Thermography is an infra-red picture of the body that measures heat and blood vessel patterns. It is a “physiological” test and has been the subject of over 800 published studies, which document its ability to pick up inflammation, infections, and functional concerns throughout the body that may not be otherwise evident. Studies show it can be particularly helpful for evaluating the health of the breasts, as the physiological changes identified by thermography are associated with an increased future risk of breast cancer.
Unlike all of the technologies that are currently available for evaluating the breasts (mammography, MRI and ultrasounds), thermography shines as a preventative tool rather than screening for breast cancer. Thermography is a physiological test that evaluates the health of the breast. It does not mine for cancer. The most exciting fact about thermography is that it is the only technology that can pick up abnormalities before they become cancer. Therefore, it is the only truly preventative technology. In lay terms, you can think of thermography as a thermometer that can show if your breasts are running a fever. When your breasts run a “fever,” they are inflamed, and research shows they have a significant increased risk of developing breast cancer in the future. The beauty of finding these changes so early is that simple diet and lifestyle improvements along with certain dietary supplements can reverse those patterns usually very quickly and stop the future progression to cancer.
Once a tumor forms, the findings on thermography can be variable. Sometimes we see very hot, angry looking patterns that are highly concerning. Other times, the patterns can look benign and may even appear cold if the cancer cells have started to die in the center of the tumor.
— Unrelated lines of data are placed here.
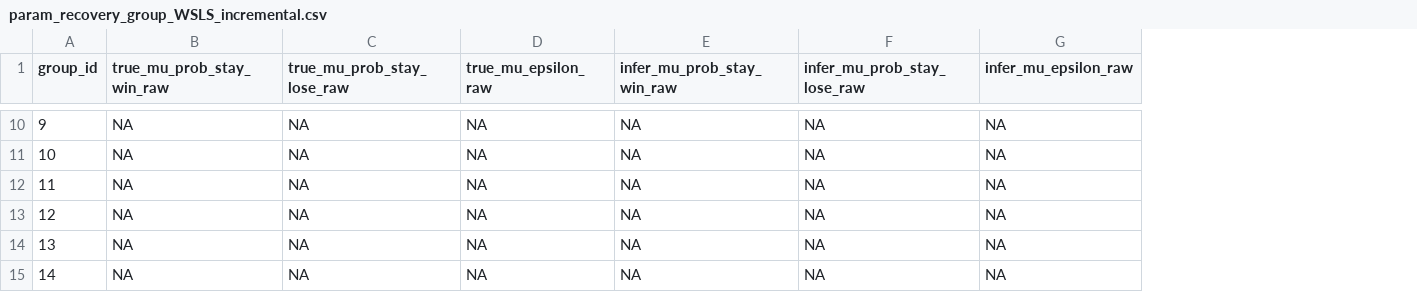
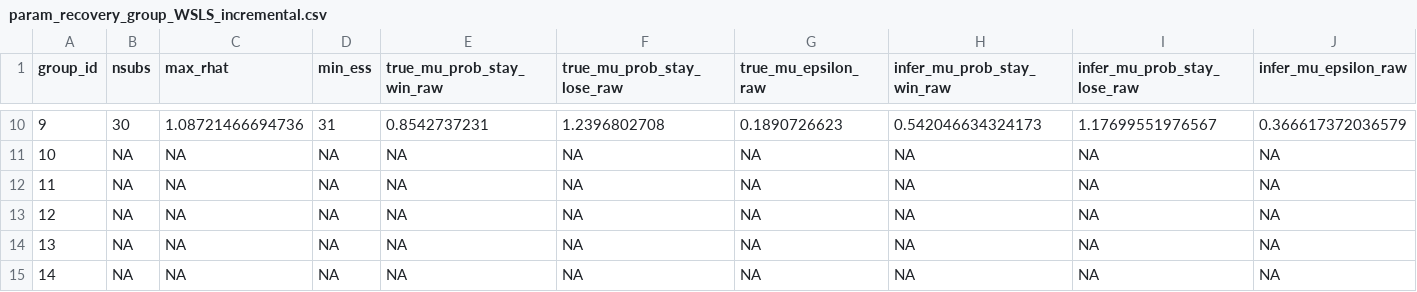
Before and after one commit to Igiwigi/IGT_GPT_DecisionMaking2026, a CSV file: src/3_simulation/WSLS/recovery/results/param_recovery_group_WSLS_incremental.csv, drawn as a sheet; only a part is shown, gaps mark what is left out; addresses are those after the commit; the diff covers the shown part only; the diff names each change by its address in the sheet, - before the commit and + after, or states it on an @@ line.

```diff
--- a/src/3_simulation/WSLS/recovery/results/param_recovery_group_WSLS_incremental.csv
+++ b/src/3_simulation/WSLS/recovery/results/param_recovery_group_WSLS_incremental.csv
+column B (nsubs), rows 10-15: 30 | NA | NA | NA | NA | NA
+column C (max_rhat), rows 10-15: 1.08721466694736 | NA | NA | NA | NA | NA
+column D (min_ess), rows 10-15: 31 | NA | NA | NA | NA | NA
-E10 (true_mu_prob_stay_win_raw): NA
+E10 (true_mu_prob_stay_win_raw): 0.8542737231
-F10 (true_mu_prob_stay_lose_raw): NA
+F10 (true_mu_prob_stay_lose_raw): 1.2396802708
-G10 (true_mu_epsilon_raw): NA
+G10 (true_mu_epsilon_raw): 0.1890726623
-H10 (infer_mu_prob_stay_win_raw): NA
+H10 (infer_mu_prob_stay_win_raw): 0.542046634324173
-I10 (infer_mu_prob_stay_lose_raw): NA
+I10 (infer_mu_prob_stay_lose_raw): 1.17699551976567
-J10 (infer_mu_epsilon_raw): NA
+J10 (infer_mu_epsilon_raw): 0.366617372036579
```
Also changed, not shown: 30 edited cells elsewhere in this file, 23 other files.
What we have learned about all the tests used for breast evaluation—mammography, MRI, US, and thermography—is that no test is perfect. None should be used as a standalone test. We have learned this the hard way by using mammography as the “gold standard” and standalone test for decades. Long-term studies have shown that the value of mammography has been highly overrated, and its drawbacks and shortcomings highly underrated. In fact, mammography has been shown to miss up to 50% of tumors, especially in women with dense breasts. Its ability to discern whether the problem it sees is actually a problem is even worse. It is an “anatomical” test that can (but doesn’t always) show problems after structural problems have occurred. When mammography identifies a “suspicious” area that requires a biopsy, those biopsies are found to be benign—or unnecessary—80% of the time! In addition, mammography is not recommended for women under age forty. The other tests can all miss tumors as well.
Research has concluded that multiple tests need to be done to obtain the best sensitivity (when a problem is present, it can be detected) and specificity (when a problem is detected, it actually is a problem). That’s why in addition to thermography, it is recommended that an anatomical test should also be done yearly—such as an ultrasound—along with physical examination. If there are any symptoms such as lumps, further investigation must always be done including a biopsy for a tissue diagnosis regardless of what any test—mammogram, thermogram, ultrasound or MRI—may or may not show.
If you are interested in learning about changes in your breasts before a serious problem develops and, in a stage, where these patterns are easily reversible with simple diet and lifestyle improvements along with certain dietary supplements, schedule annual thermograms.